One of the most quoted statistics about the NIH is that the average age of an investigator receiving their first R01 is approximately 42. The increasing age of "New Investigators" has been the cause of considerable concern across NIH and the scientific community. When I was at NIH, many realized that the definition of "New Investigator" as someone who had not previously received substantial NIH funding led to a quite heterogeneous group. New Investigators, who many imagined as scientists in the early stages of their careers also included senior scientists who came from other fields (where their research support had come from NSF and other non-NIH agencies) or from other situations (such as from other countries) where their research had been supported by other agencies. NIH did some internal analysis that revealed that approximately half of the "new investigators" were in the early stages of their careers while the other half were more senior.
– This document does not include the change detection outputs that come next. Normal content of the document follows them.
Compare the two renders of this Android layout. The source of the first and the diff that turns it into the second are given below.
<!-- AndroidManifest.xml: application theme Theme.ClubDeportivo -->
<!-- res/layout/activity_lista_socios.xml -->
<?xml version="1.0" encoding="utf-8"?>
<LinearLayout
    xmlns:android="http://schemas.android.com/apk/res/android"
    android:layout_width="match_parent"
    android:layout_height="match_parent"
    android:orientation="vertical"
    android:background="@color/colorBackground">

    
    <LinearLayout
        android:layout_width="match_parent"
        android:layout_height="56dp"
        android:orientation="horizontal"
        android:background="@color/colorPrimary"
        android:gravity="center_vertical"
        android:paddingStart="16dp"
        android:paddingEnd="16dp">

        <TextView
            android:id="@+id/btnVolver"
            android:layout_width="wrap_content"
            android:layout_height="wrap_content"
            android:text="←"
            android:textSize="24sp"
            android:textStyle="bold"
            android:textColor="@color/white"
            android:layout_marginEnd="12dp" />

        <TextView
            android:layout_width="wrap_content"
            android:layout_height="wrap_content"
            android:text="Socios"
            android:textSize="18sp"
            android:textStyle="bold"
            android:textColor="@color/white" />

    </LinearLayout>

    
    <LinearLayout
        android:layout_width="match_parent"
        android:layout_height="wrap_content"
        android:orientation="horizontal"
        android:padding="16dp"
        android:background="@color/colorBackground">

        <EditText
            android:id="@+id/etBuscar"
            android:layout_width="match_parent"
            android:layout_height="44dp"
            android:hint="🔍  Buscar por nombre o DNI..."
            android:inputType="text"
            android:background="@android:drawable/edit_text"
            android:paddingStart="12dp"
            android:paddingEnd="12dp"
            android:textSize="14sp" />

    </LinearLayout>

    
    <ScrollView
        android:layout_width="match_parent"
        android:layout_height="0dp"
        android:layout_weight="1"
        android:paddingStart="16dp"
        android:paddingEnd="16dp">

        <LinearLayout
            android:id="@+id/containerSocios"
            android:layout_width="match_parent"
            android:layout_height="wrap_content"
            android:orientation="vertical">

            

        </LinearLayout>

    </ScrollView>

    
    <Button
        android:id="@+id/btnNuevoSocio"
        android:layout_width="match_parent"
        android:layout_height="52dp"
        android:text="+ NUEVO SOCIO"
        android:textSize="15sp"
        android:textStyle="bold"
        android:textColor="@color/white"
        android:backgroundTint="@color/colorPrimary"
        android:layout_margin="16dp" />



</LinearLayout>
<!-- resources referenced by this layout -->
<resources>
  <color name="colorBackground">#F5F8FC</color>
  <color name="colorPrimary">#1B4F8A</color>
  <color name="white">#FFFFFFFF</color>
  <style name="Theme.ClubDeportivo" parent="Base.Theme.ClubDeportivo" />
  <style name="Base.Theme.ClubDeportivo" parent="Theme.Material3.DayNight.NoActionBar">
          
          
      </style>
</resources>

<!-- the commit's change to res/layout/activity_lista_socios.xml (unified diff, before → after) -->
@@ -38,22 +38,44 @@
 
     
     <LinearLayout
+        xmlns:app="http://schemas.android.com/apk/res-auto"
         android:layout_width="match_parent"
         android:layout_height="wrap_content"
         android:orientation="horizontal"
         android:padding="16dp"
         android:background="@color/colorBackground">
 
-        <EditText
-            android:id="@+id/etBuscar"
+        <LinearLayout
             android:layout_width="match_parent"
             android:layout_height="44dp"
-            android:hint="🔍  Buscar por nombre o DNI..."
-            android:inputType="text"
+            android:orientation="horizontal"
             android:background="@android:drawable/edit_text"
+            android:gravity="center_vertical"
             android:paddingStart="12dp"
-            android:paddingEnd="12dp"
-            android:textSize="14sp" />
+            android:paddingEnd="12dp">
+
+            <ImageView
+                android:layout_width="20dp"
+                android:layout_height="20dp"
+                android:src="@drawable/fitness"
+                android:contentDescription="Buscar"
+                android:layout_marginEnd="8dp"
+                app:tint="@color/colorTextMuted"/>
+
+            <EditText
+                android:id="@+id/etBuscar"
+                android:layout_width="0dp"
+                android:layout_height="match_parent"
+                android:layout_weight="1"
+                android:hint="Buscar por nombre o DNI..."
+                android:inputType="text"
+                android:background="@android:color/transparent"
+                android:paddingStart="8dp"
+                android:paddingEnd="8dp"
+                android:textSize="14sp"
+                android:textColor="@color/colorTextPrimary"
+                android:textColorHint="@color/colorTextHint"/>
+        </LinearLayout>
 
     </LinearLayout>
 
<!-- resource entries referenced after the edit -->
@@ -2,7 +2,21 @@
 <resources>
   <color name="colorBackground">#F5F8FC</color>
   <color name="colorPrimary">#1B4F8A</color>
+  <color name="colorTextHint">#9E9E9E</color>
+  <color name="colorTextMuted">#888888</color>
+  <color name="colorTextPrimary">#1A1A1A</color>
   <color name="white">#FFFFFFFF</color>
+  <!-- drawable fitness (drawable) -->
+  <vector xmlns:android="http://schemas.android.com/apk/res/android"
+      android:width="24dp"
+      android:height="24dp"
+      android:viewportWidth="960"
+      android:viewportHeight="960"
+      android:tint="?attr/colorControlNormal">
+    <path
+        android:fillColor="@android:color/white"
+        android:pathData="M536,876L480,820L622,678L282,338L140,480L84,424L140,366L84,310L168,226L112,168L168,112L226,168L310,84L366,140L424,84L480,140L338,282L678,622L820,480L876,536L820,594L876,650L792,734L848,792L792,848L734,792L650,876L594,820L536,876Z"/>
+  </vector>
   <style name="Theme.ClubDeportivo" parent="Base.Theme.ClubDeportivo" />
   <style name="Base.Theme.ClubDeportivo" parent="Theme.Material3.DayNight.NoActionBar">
This led to the definition of an "early stage investigator" or ESI as someone who was within 10 years of their terminal degree or the end of their clinical training.
As my readers have likely discovered, I feel that single statistics such as "an average age of 42" is dangerous to interpret without looking at the data and distributions that underlie such figures. After searching online and asking several sources at NIH if data about the age distributions were publicly available without success, I filed a request to the NIH through the Freedom of Information Act (FOIA) on October 12 requesting available age data for New Investigators and ESIs for fiscal years 2006 through the present. Today, I received an email with an attached spreadsheet responsive to my request.
The spreadsheet contains New Investigator data from FY2006 through FY2013 and ESI data from FY2009 through FY2013. The data has a few limitations. First, the age distributions below 31 and below and 55 and above are binned. Second, cells that would contain fewer than 10 are left blank. While this is to protect the anonymity of individuals who would fall in these cells, I am not sure how this applies here. Third, age data are not available for approximately 8-10% of these grantees.
The age distributions for New Investigators are shown below:
This plot shows relatively little change from Fy2006 to FY2013. The medians calculated from these data are shown below:
These values support the conclusion that little change has occurred.
The age distributions for Early Stage Investigators are shown below:
These distributions also show relatively little change. The distributions are approximately Gaussian with relatively skew, suggesting that the limit of being within 10 years of the terminal degree is not having a dramatic effort.
The medians for these distributions are shown below:
Again, relatively little change has occurred; if anything, the median age appears to have increased slightly over this period.
Finally, the availability of both distributions allows the calculation of the distributions for non-ESI New Investigators. The missing ESI data (due to cells with fewer than 10 grantees) were estimated by fitting Gaussians to the distributions. The curves for ESI and non-ESI New Investigators are compared below:
The curves for non-ESI New Investigators are skewed with one, relatively steep, arm with a halfway point slightly above age 40 and the other more gradual arm with a halfway point near 50. The medians for the non-ESI New Investigators are shown below:
The medians here appear to have move up approximately 1 year over this period.
One final parameter of interest is the percentage of New Investigators who are ESIs. NIH had discussed trying to substantial increase this percentage over time. These percentages are shown below:
The percentage does appear to have increase to some extent over this period although the increase is relatively modest.
I welcome your thoughts about these data and what they might suggest in terms of the success of current or potential new NIH policies.